** Data records follows **
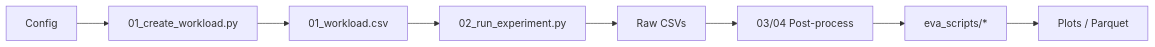
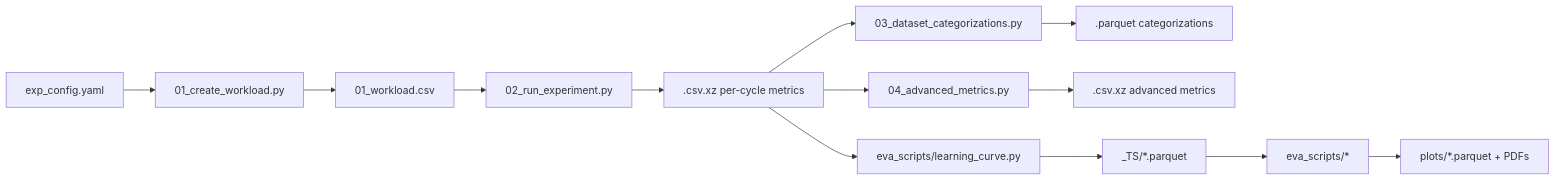
Before and after one commit to jgonsior/olympic-games-of-active-learning: the diagram in docs/personas/understand_codebase.md, drawn with Mermaid. The commit also changed other lines of this file and 10 other files, not shown here.

First line of the commit message:
Merge Reproduce/Run pages, expand Architecture & Eva Scripts, fix LaTeX

````diff
--- a/docs/personas/understand_codebase.md
+++ b/docs/personas/understand_codebase.md
@@ -9,10 +9,15 @@
 ```mermaid
 flowchart LR
-    CFG["Config"] --> GRID["01_create_workload.py"]
+    CFG["exp_config.yaml"] --> GRID["01_create_workload.py"]
     GRID --> WL["01_workload.csv"]
     WL --> RUN["02_run_experiment.py"]
-    RUN --> RAW["Raw CSVs"]
-    RAW --> POST["03/04 Post-process"]
-    POST --> EVA["eva_scripts/*"]
-    EVA --> ART["Plots / Parquet"]
+    RUN --> RAW[".csv.xz per-cycle metrics"]
+    RAW --> CAT["03_dataset_categorizations.py"]
+    RAW --> ADV["04_advanced_metrics.py"]
+    CAT --> NPZ[".parquet categorizations"]
+    ADV --> XZ[".csv.xz advanced metrics"]
+    RAW --> LC["eva_scripts/learning_curve.py"]
+    LC --> TS["_TS/*.parquet"]
+    TS --> EVA["eva_scripts/*"]
+    EVA --> ART["plots/*.parquet + PDFs"]
 ```
````
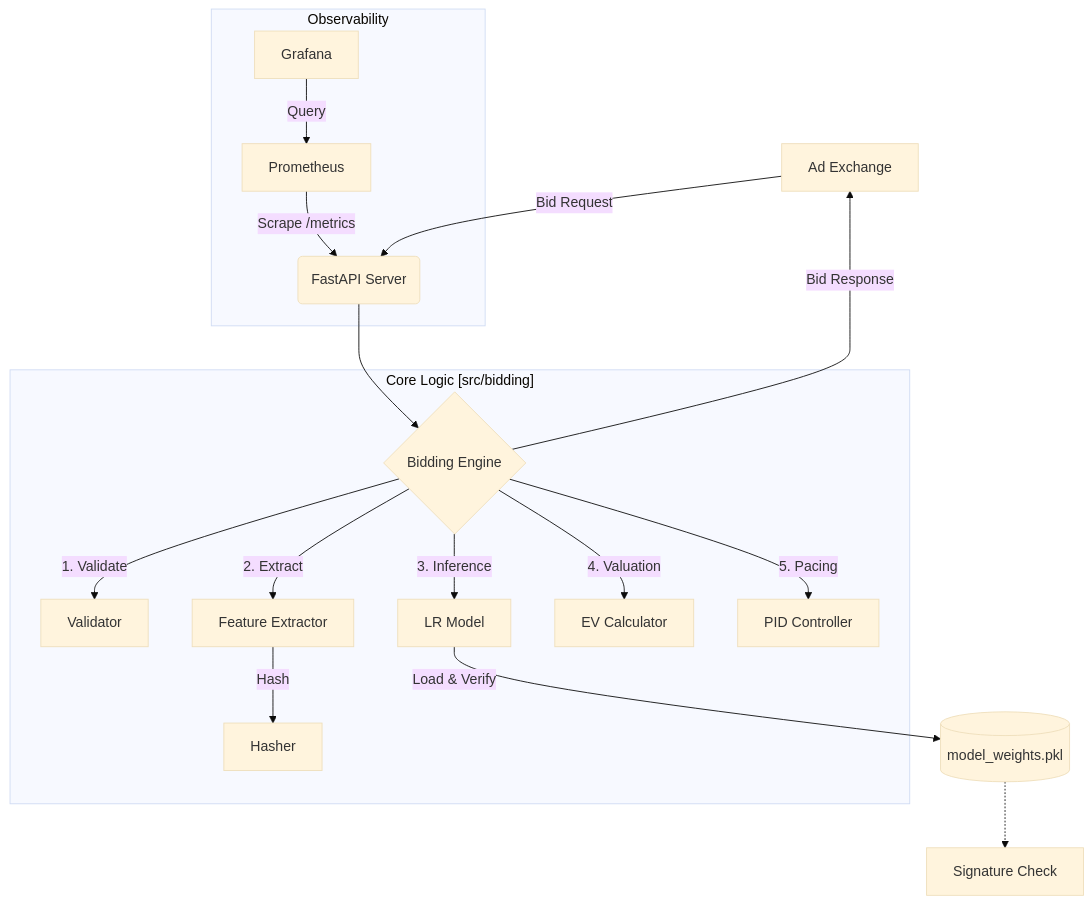
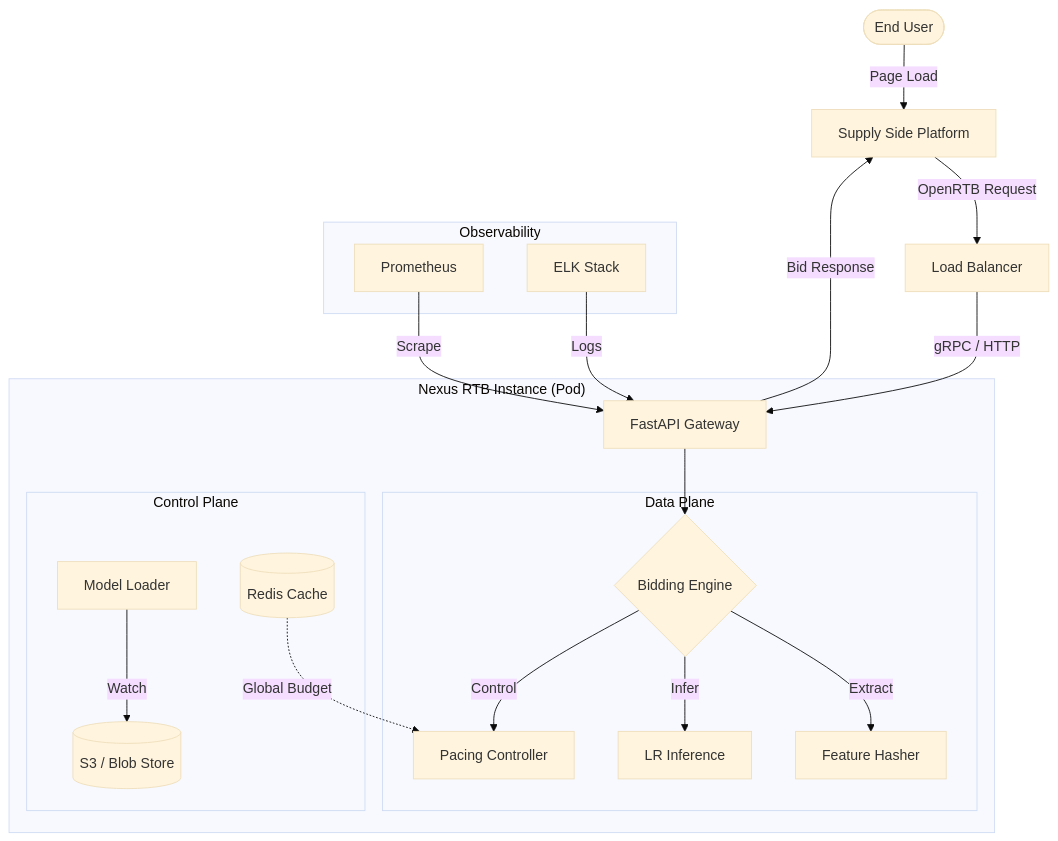
The diagram in ARCHITECTURE.md (Rexy-5097/nexus-rtb-engine), drawn with Mermaid (base theme) before and after one commit. The commit also changed other lines of this file and 19 other files, not shown here.

Commit message:
Production Polish: Complete refactor of RTB Engine to FAANG standards (Docs, Types, Tests, Security)

````diff
--- a/ARCHITECTURE.md
+++ b/ARCHITECTURE.md
@@ -9,23 +9,28 @@
 ```mermaid
 graph TD
-    A[Ad Exchange] -->|Bid Request| B(FastAPI Server)
-    B --> C{Bidding Engine}
+    User([End User]) -->|Page Load| SSP[Supply Side Platform]
+    SSP -->|OpenRTB Request| LB[Load Balancer]
+    LB -->|gRPC / HTTP| API[FastAPI Gateway]
 
-    subgraph "Core Logic [src/bidding]"
-    C -->|1. Validate| D[Validator]
-    C -->|2. Extract| E[Feature Extractor]
-    E -->|Hash| F[Hasher]
-    C -->|3. Inference| G[LR Model]
-    C -->|4. Valuation| H[EV Calculator]
-    C -->|5. Pacing| I[PID Controller]
+    subgraph "Nexus RTB Instance (Pod)"
+        API --> Engine{Bidding Engine}
+
+        subgraph "Data Plane"
+        Engine -->|Extract| Feat[Feature Hasher]
+        Engine -->|Infer| Model[LR Inference]
+        Engine -->|Control| PID[Pacing Controller]
+        end
+
+        subgraph "Control Plane"
+        Loader[Model Loader] -->|Watch| S3[(S3 / Blob Store)]
+        Redis[(Redis Cache)] -.->|Global Budget| PID
+        end
     end
 
+    API -->|Bid Response| SSP
+
     subgraph "Observability"
-    P[Prometheus] -->|Scrape /metrics| B
-    Gr[Grafana] -->|Query| P
+    Prom[Prometheus] -->|Scrape| API
+    ELK[ELK Stack] -->|Logs| API
     end
-
-    G -->|Load & Verify| J[(model_weights.pkl)]
-    J -.-> K[Signature Check]
-    C -->|Bid Response| A
 ```
````
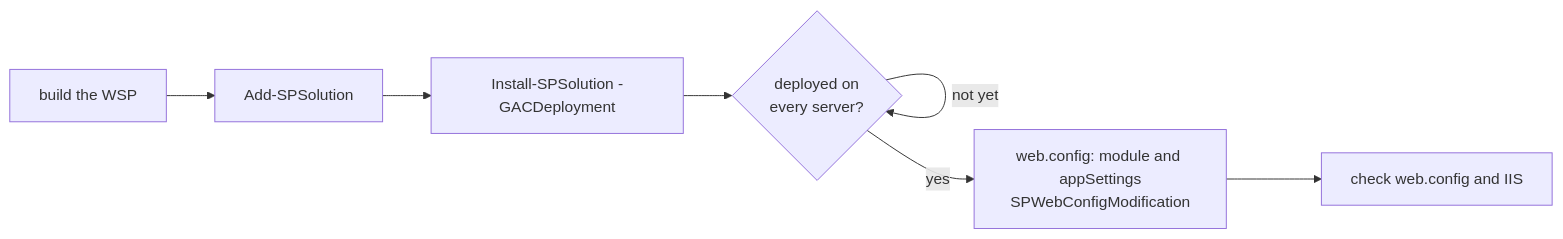
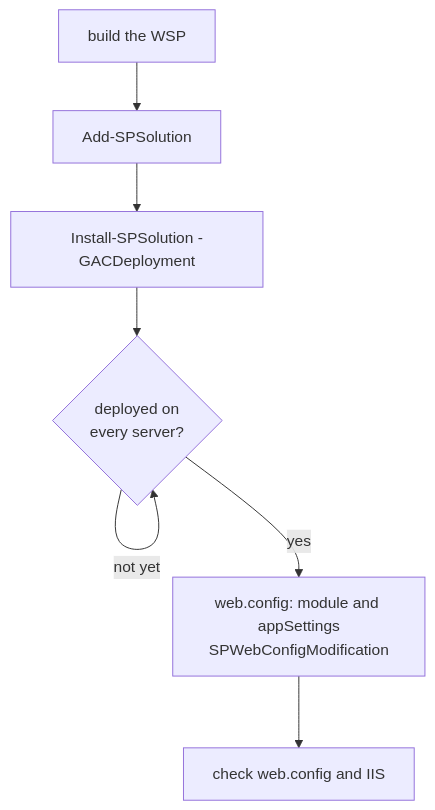
The fourth of 6 diagrams in docs/shadow.md (Papyrine/OfficeHost), drawn with Mermaid before and after one commit.

````diff
--- a/docs/shadow.md
+++ b/docs/shadow.md
@@ -123,8 +123,8 @@
   ```mermaid
-  flowchart LR
+  flowchart TD
       wsp[build the WSP] --> add[Add-SPSolution] --> deploy[Install-SPSolution -GACDeployment]
       deploy --> wait{deployed on<br/>every server?}
       wait -->|not yet| wait
       wait -->|yes| config[web.config: module and appSettings<br/>SPWebConfigModification]
       config --> check[check web.config and IIS]
   ```
````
** End of Data records **
→ Work instructions
Please print the entries above exactly. Skip every picture.

→ Reply to the exercise
Before and after one commit to jgonsior/olympic-games-of-active-learning: the diagram in docs/personas/understand_codebase.md, drawn with Mermaid. The commit also changed other lines of this file and 10 other files, not shown here.

First line of the commit message:
Merge Reproduce/Run pages, expand Architecture & Eva Scripts, fix LaTeX

````diff
--- a/docs/personas/understand_codebase.md
+++ b/docs/personas/understand_codebase.md
@@ -9,10 +9,15 @@
 ```mermaid
 flowchart LR
-    CFG["Config"] --> GRID["01_create_workload.py"]
+    CFG["exp_config.yaml"] --> GRID["01_create_workload.py"]
     GRID --> WL["01_workload.csv"]
     WL --> RUN["02_run_experiment.py"]
-    RUN --> RAW["Raw CSVs"]
-    RAW --> POST["03/04 Post-process"]
-    POST --> EVA["eva_scripts/*"]
-    EVA --> ART["Plots / Parquet"]
+    RUN --> RAW[".csv.xz per-cycle metrics"]
+    RAW --> CAT["03_dataset_categorizations.py"]
+    RAW --> ADV["04_advanced_metrics.py"]
+    CAT --> NPZ[".parquet categorizations"]
+    ADV --> XZ[".csv.xz advanced metrics"]
+    RAW --> LC["eva_scripts/learning_curve.py"]
+    LC --> TS["_TS/*.parquet"]
+    TS --> EVA["eva_scripts/*"]
+    EVA --> ART["plots/*.parquet + PDFs"]
 ```
````
The diagram in ARCHITECTURE.md (Rexy-5097/nexus-rtb-engine), drawn with Mermaid (base theme) before and after one commit. The commit also changed other lines of this file and 19 other files, not shown here.

Commit message:
Production Polish: Complete refactor of RTB Engine to FAANG standards (Docs, Types, Tests, Security)

````diff
--- a/ARCHITECTURE.md
+++ b/ARCHITECTURE.md
@@ -9,23 +9,28 @@
 ```mermaid
 graph TD
-    A[Ad Exchange] -->|Bid Request| B(FastAPI Server)
-    B --> C{Bidding Engine}
+    User([End User]) -->|Page Load| SSP[Supply Side Platform]
+    SSP -->|OpenRTB Request| LB[Load Balancer]
+    LB -->|gRPC / HTTP| API[FastAPI Gateway]
 
-    subgraph "Core Logic [src/bidding]"
-    C -->|1. Validate| D[Validator]
-    C -->|2. Extract| E[Feature Extractor]
-    E -->|Hash| F[Hasher]
-    C -->|3. Inference| G[LR Model]
-    C -->|4. Valuation| H[EV Calculator]
-    C -->|5. Pacing| I[PID Controller]
+    subgraph "Nexus RTB Instance (Pod)"
+        API --> Engine{Bidding Engine}
+
+        subgraph "Data Plane"
+        Engine -->|Extract| Feat[Feature Hasher]
+        Engine -->|Infer| Model[LR Inference]
+        Engine -->|Control| PID[Pacing Controller]
+        end
+
+        subgraph "Control Plane"
+        Loader[Model Loader] -->|Watch| S3[(S3 / Blob Store)]
+        Redis[(Redis Cache)] -.->|Global Budget| PID
+        end
     end
 
+    API -->|Bid Response| SSP
+
     subgraph "Observability"
-    P[Prometheus] -->|Scrape /metrics| B
-    Gr[Grafana] -->|Query| P
+    Prom[Prometheus] -->|Scrape| API
+    ELK[ELK Stack] -->|Logs| API
     end
-
-    G -->|Load & Verify| J[(model_weights.pkl)]
-    J -.-> K[Signature Check]
-    C -->|Bid Response| A
 ```
````
The fourth of 6 diagrams in docs/shadow.md (Papyrine/OfficeHost), drawn with Mermaid before and after one commit.

````diff
--- a/docs/shadow.md
+++ b/docs/shadow.md
@@ -123,8 +123,8 @@
   ```mermaid
-  flowchart LR
+  flowchart TD
       wsp[build the WSP] --> add[Add-SPSolution] --> deploy[Install-SPSolution -GACDeployment]
       deploy --> wait{deployed on<br/>every server?}
       wait -->|not yet| wait
       wait -->|yes| config[web.config: module and appSettings<br/>SPWebConfigModification]
       config --> check[check web.config and IIS]
   ```
````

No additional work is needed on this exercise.